"The government decided to allow civilians to send messages of condolences to North Korea via fax or mail," said an official at the Unification Ministry in charge of North Korean affairs.

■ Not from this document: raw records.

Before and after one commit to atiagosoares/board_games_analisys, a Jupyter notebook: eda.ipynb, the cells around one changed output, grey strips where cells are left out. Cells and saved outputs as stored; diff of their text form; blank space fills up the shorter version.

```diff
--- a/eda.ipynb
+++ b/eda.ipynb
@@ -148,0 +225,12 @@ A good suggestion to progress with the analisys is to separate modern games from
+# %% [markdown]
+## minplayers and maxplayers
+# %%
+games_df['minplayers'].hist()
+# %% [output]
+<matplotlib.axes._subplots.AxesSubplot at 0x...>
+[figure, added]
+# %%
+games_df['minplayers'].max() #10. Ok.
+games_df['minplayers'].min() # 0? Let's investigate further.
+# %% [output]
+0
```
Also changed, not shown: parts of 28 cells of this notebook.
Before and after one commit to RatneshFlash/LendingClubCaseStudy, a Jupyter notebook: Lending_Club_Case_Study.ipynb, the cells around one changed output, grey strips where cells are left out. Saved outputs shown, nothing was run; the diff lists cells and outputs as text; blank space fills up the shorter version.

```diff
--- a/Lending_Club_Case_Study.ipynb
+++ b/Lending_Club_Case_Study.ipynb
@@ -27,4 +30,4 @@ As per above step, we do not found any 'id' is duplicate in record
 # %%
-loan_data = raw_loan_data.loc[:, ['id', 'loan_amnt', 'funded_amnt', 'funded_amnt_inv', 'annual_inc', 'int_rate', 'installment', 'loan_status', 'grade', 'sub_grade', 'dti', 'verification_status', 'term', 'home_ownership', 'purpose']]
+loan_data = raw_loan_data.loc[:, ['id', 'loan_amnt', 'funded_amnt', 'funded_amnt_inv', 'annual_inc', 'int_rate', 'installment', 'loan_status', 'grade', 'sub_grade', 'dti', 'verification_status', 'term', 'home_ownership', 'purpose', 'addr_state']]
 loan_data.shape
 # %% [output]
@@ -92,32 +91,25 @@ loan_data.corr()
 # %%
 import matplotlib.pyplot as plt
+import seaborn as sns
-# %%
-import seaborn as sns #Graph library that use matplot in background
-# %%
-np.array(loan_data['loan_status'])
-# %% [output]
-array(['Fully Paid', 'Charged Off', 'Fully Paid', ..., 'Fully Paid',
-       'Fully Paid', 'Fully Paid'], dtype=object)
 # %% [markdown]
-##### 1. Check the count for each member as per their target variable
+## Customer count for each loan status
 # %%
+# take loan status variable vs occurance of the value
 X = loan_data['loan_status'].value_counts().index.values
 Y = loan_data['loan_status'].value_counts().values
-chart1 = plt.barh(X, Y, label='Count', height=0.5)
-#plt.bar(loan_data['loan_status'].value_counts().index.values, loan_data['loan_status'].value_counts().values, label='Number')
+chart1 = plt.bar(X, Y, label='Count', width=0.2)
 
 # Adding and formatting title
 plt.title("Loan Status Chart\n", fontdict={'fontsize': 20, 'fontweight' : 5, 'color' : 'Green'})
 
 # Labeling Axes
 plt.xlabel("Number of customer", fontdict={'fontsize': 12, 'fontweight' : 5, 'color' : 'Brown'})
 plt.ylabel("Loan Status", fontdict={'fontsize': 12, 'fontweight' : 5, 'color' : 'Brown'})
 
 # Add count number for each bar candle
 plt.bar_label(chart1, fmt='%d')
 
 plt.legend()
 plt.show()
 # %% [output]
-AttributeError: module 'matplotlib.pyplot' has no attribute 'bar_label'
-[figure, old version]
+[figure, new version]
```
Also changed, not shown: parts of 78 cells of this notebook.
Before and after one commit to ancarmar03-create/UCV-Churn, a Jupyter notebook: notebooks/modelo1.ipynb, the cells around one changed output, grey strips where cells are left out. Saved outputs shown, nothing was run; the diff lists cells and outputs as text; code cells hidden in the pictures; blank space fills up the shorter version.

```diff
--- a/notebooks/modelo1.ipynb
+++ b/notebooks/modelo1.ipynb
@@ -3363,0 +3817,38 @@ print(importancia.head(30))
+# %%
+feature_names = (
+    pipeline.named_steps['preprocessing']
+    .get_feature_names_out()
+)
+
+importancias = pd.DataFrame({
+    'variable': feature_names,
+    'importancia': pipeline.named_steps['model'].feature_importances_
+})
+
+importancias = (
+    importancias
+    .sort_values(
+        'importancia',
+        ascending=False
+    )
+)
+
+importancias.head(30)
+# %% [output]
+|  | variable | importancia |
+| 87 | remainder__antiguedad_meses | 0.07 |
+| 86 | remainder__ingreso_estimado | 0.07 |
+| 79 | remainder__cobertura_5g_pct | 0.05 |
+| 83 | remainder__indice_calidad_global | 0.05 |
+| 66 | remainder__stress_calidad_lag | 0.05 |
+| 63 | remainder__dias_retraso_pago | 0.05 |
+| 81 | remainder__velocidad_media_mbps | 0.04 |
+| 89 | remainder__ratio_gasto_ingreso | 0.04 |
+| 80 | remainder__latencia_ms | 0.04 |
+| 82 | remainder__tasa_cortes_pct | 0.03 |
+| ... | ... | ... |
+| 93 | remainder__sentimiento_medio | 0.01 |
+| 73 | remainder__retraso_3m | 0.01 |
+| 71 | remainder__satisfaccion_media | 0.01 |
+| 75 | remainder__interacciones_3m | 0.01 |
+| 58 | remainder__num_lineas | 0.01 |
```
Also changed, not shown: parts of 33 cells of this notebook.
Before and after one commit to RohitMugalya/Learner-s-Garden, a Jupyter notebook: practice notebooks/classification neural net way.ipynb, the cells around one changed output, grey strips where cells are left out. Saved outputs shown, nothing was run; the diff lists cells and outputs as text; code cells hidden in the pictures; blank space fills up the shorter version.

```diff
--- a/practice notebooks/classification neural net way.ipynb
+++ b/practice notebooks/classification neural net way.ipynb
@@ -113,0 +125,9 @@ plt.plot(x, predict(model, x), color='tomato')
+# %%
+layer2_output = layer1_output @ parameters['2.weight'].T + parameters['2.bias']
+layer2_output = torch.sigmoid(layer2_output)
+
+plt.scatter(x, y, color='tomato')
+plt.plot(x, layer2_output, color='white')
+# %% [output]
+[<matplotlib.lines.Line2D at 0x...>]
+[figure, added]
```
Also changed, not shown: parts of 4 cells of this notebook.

Any private contact with North Korea must be approved by the ministry.

On Tuesday, Unification Minister Yu Woo-ik said the government has decided not to send an official delegation to attend Kim Jong-il's funeral as the DPRK said it would not accept foreign delegations for the funeral ceremony scheduled on December 28.

Still, the government will allow Pyongyang visits by the families of late former South Korean President Kim Dae-jung and former Hyundai Group chairman Chung Mong-hun, in appreciation of Pyongyang's previous decisions to send delegates to honor the two men at their funerals, Yu said.

The Korean Central News Agency (KCNA) reported Monday that Kim Jong-il, general secretary of the Workers' Party of Korea (WPK), chairman of the DPRK National Defense Commission and supreme commander of the Korean People's Army (KPA), died from great mental and physical strain at 8:30 am Saturday (2330 GMT Friday), on a train during a field guidance tour.